▶ _Exercise input_
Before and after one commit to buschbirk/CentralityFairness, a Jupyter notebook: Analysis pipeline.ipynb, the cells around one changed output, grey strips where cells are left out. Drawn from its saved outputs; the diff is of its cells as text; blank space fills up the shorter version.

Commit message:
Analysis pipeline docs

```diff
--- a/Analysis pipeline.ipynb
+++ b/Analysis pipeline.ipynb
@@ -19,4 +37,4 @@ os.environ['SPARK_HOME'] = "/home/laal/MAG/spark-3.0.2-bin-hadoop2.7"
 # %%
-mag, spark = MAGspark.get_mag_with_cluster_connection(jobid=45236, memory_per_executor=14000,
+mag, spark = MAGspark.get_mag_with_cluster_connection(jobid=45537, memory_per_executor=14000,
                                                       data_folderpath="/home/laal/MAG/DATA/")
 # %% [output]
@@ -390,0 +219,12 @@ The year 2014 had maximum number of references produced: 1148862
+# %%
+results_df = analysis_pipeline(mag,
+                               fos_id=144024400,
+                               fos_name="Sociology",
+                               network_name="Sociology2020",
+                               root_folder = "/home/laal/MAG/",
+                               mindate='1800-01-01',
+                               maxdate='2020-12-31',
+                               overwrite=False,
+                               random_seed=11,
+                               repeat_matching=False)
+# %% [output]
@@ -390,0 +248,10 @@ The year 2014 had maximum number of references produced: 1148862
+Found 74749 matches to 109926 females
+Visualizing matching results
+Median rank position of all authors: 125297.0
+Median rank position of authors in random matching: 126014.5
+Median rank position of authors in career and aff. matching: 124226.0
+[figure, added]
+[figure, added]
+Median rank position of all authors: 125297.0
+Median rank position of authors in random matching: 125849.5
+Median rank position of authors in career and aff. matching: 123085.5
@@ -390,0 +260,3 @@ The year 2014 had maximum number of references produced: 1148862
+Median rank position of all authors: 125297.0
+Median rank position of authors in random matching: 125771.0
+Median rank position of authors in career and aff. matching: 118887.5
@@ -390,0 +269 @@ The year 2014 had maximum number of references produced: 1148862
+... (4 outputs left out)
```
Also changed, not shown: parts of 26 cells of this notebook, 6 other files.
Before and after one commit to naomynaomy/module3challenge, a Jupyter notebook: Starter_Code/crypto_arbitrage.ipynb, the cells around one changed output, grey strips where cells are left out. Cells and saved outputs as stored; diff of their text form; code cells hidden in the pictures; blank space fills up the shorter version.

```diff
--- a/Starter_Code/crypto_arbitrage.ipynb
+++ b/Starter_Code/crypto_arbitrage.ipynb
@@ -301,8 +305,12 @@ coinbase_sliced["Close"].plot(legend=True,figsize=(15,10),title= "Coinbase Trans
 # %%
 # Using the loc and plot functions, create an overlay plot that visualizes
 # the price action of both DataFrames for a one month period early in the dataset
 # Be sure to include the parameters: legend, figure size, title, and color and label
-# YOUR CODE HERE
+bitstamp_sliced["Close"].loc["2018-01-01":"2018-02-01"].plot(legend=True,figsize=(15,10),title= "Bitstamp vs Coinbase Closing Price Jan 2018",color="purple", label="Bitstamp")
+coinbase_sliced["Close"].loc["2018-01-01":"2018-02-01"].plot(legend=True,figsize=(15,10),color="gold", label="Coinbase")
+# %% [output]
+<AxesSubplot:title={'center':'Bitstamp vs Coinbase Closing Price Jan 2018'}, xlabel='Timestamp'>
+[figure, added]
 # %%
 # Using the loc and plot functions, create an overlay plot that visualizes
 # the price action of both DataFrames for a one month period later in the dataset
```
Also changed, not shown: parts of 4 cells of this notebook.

▶ _Task description_
The output must reproduce the whole listing without a single change.

▶ _Written solution_
Before and after one commit to buschbirk/CentralityFairness, a Jupyter notebook: Analysis pipeline.ipynb, the cells around one changed output, grey strips where cells are left out. Drawn from its saved outputs; the diff is of its cells as text; blank space fills up the shorter version.

Commit message:
Analysis pipeline docs

```diff
--- a/Analysis pipeline.ipynb
+++ b/Analysis pipeline.ipynb
@@ -19,4 +37,4 @@ os.environ['SPARK_HOME'] = "/home/laal/MAG/spark-3.0.2-bin-hadoop2.7"
 # %%
-mag, spark = MAGspark.get_mag_with_cluster_connection(jobid=45236, memory_per_executor=14000,
+mag, spark = MAGspark.get_mag_with_cluster_connection(jobid=45537, memory_per_executor=14000,
                                                       data_folderpath="/home/laal/MAG/DATA/")
 # %% [output]
@@ -390,0 +219,12 @@ The year 2014 had maximum number of references produced: 1148862
+# %%
+results_df = analysis_pipeline(mag,
+                               fos_id=144024400,
+                               fos_name="Sociology",
+                               network_name="Sociology2020",
+                               root_folder = "/home/laal/MAG/",
+                               mindate='1800-01-01',
+                               maxdate='2020-12-31',
+                               overwrite=False,
+                               random_seed=11,
+                               repeat_matching=False)
+# %% [output]
@@ -390,0 +248,10 @@ The year 2014 had maximum number of references produced: 1148862
+Found 74749 matches to 109926 females
+Visualizing matching results
+Median rank position of all authors: 125297.0
+Median rank position of authors in random matching: 126014.5
+Median rank position of authors in career and aff. matching: 124226.0
+[figure, added]
+[figure, added]
+Median rank position of all authors: 125297.0
+Median rank position of authors in random matching: 125849.5
+Median rank position of authors in career and aff. matching: 123085.5
@@ -390,0 +260,3 @@ The year 2014 had maximum number of references produced: 1148862
+Median rank position of all authors: 125297.0
+Median rank position of authors in random matching: 125771.0
+Median rank position of authors in career and aff. matching: 118887.5
@@ -390,0 +269 @@ The year 2014 had maximum number of references produced: 1148862
+... (4 outputs left out)
```
Also changed, not shown: parts of 26 cells of this notebook, 6 other files.
Before and after one commit to naomynaomy/module3challenge, a Jupyter notebook: Starter_Code/crypto_arbitrage.ipynb, the cells around one changed output, grey strips where cells are left out. Cells and saved outputs as stored; diff of their text form; code cells hidden in the pictures; blank space fills up the shorter version.

```diff
--- a/Starter_Code/crypto_arbitrage.ipynb
+++ b/Starter_Code/crypto_arbitrage.ipynb
@@ -301,8 +305,12 @@ coinbase_sliced["Close"].plot(legend=True,figsize=(15,10),title= "Coinbase Trans
 # %%
 # Using the loc and plot functions, create an overlay plot that visualizes
 # the price action of both DataFrames for a one month period early in the dataset
 # Be sure to include the parameters: legend, figure size, title, and color and label
-# YOUR CODE HERE
+bitstamp_sliced["Close"].loc["2018-01-01":"2018-02-01"].plot(legend=True,figsize=(15,10),title= "Bitstamp vs Coinbase Closing Price Jan 2018",color="purple", label="Bitstamp")
+coinbase_sliced["Close"].loc["2018-01-01":"2018-02-01"].plot(legend=True,figsize=(15,10),color="gold", label="Coinbase")
+# %% [output]
+<AxesSubplot:title={'center':'Bitstamp vs Coinbase Closing Price Jan 2018'}, xlabel='Timestamp'>
+[figure, added]
 # %%
 # Using the loc and plot functions, create an overlay plot that visualizes
 # the price action of both DataFrames for a one month period later in the dataset
```
Also changed, not shown: parts of 4 cells of this notebook.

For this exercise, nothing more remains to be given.